Productions take place in Pingree Theater, which boasts a full proscenium stage, dressing rooms, lighting system, and excellent acoustics. This gives you room to explore set design, lighting, and sound techniques as well as acting. It also seats more than 250 people, which allows you to present your work to the entire Christ School community as well as the general public.

Putting on a play is a real-life skill that brings together academics, athleticism, and professionalism. Through Christ School’s Theater Program, students are exposed to opportunities including technical work, set building, and lighting in addition to acting. Theater Programs improve scholasticism while also building confidence and leadership, teaching self-discipline, promoting communication, and increasing compassion - it is a vital element to a well-rounded education.

Recent Productions:

Too Much Light Makes the Baby Go Blind

Christ School Theater's spring production was the experimental Too Much Light Makes the Baby Go Blind (30 Plays in 60 Minutes) by Greg Allen. The production ran from May 11-14, 2017 in Pingree Theater.

Written by the Neo-Futurists, a Chicago-based improv company, Too Much Light Makes the Baby Go Blind is a zany ensemble experiment that attempts to present "30 Plays in 60 Minutes." Each two-minute play is performed in random order chosen by an interactive audience. The onstage 60-minute timer keeps everyone honest. Can the Neo-Futurist Players get all 30 plays performed before the clock runs out?
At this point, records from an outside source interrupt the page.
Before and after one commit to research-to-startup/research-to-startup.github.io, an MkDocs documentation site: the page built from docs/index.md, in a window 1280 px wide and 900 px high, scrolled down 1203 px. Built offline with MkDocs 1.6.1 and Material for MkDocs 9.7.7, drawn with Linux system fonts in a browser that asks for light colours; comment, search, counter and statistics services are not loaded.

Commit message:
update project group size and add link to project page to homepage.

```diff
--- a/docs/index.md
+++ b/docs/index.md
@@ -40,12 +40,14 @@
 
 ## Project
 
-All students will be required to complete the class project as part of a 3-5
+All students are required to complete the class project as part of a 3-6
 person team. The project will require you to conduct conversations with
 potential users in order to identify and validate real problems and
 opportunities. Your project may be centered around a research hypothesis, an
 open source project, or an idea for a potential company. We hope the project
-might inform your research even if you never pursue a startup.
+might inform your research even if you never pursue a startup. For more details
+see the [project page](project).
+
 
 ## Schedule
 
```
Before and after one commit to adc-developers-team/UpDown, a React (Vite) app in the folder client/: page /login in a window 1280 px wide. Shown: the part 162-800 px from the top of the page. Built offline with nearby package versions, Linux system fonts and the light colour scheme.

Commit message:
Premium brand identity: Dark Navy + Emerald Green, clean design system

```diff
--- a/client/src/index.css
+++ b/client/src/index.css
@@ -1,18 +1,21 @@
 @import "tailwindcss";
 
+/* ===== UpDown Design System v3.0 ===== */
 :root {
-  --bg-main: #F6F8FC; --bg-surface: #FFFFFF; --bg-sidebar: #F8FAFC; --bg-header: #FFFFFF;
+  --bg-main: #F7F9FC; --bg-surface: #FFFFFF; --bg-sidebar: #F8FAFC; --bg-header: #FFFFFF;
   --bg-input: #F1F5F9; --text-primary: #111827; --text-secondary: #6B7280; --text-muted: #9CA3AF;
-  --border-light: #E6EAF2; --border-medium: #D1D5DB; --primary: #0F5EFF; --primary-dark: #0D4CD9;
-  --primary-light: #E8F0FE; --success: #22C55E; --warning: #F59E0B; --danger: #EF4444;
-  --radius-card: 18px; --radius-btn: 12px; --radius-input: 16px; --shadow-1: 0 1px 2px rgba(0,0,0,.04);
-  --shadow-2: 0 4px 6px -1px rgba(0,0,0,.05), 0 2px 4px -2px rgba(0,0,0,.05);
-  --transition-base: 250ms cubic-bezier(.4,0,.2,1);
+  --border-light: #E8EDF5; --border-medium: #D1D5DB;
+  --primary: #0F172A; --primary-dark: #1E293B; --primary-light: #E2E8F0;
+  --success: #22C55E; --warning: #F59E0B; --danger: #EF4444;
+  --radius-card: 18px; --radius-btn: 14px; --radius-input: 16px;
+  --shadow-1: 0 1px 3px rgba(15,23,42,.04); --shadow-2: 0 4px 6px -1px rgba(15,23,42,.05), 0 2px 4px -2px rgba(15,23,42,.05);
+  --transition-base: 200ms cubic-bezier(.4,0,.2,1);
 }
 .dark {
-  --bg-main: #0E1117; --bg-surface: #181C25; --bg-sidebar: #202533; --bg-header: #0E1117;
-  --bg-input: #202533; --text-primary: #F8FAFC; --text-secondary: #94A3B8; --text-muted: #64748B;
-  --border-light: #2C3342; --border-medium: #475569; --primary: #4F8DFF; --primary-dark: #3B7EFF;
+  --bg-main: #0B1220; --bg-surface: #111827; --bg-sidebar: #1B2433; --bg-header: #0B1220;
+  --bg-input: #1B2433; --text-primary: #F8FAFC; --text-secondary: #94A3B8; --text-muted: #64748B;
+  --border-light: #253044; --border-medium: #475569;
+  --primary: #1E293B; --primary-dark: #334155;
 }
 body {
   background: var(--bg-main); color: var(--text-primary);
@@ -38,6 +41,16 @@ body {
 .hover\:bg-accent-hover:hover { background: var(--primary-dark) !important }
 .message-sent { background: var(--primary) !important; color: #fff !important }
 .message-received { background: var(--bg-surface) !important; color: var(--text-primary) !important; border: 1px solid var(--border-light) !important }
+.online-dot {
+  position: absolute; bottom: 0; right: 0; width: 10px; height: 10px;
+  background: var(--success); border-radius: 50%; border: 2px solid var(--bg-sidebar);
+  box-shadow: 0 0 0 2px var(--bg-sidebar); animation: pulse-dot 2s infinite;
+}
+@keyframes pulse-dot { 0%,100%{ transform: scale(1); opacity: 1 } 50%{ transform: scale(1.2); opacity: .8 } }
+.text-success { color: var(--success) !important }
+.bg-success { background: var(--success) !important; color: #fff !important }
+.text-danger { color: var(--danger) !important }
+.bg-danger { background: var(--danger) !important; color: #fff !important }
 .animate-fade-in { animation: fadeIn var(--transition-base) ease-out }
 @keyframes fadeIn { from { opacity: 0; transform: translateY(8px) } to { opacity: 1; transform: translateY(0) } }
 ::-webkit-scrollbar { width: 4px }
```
And Then There Were None • February 23-26, 2017

In Agatha Christie’s classic And Then There Were None, ten strangers are invited to an island by an unknown host. Each has a sordid past. Then, one by one, they begin to die. Each is under suspicion.

Lord of the Flies • May 12-15, 2016

Christ School Theater is proud to present Lord of the Flies by Nobel Prize winner William Golding, adapted for the stage by Nigel Williams.

William Golding’s classic novel, a potent allegory about the loss of innocence and the decline of civilization, is brought to dramatic life in Nigel Williams’s adaptation. A plane evacuating people from mass terrorist attacks on U.S. cities crashes on a deserted island. The only survivors are a group of schoolboys. By day, it’s a tropical paradise of sun and sea; but each night, their dreams are inhabited by a terrifying beast. Myth and nature combine in a dynamic exploration of power, democracy, and the struggle between good and evil that exists within us all. Lord of the Flies brings up many issues central to the lives of today’s adolescents – peer pressure, bullying, gang rivalry – in its depiction of reason versus chaos.

An Evening of One Acts • October 21-23, 2016

After last year’s success at the North Carolina Theater Conference One Act Play Festival, director Mary Dillon was looking for the perfect short play to show off the talents of Christ School’s actors. The rules of NCTC are that everyone involved with the production must be enrolled in the school, which means it must be an all boy show. Because it’s challenging to find quality all male scripts, Mrs. Dillon asked a local playwright to consider creating a new work for our boys to produce for competition.

Travis Lowe, an accomplished performer and writer, did just that in his piece called Green. The one act is set in a sci-fi dystopic world where its citizens are given a treatment that stops their bodies from aging at young adulthood. When the group of lads meet up after work at their regular watering hole, a pub next to a monkey house at the zoo, they are joined by a newcomer whom they welcome with jokes and stories. As the “boys” get to know each other, they discover that things are not what they seem. It’s a powerful, dramatic work.

The Odd Couple • February 12-14, 2016

Neil Simon’s The Odd Couple follows the antics of two mismatched roommates: the neat, uptight Felix Ungar (Thomas Hoefer) and the slovenly, easygoing Oscar Madison (Will Janvier).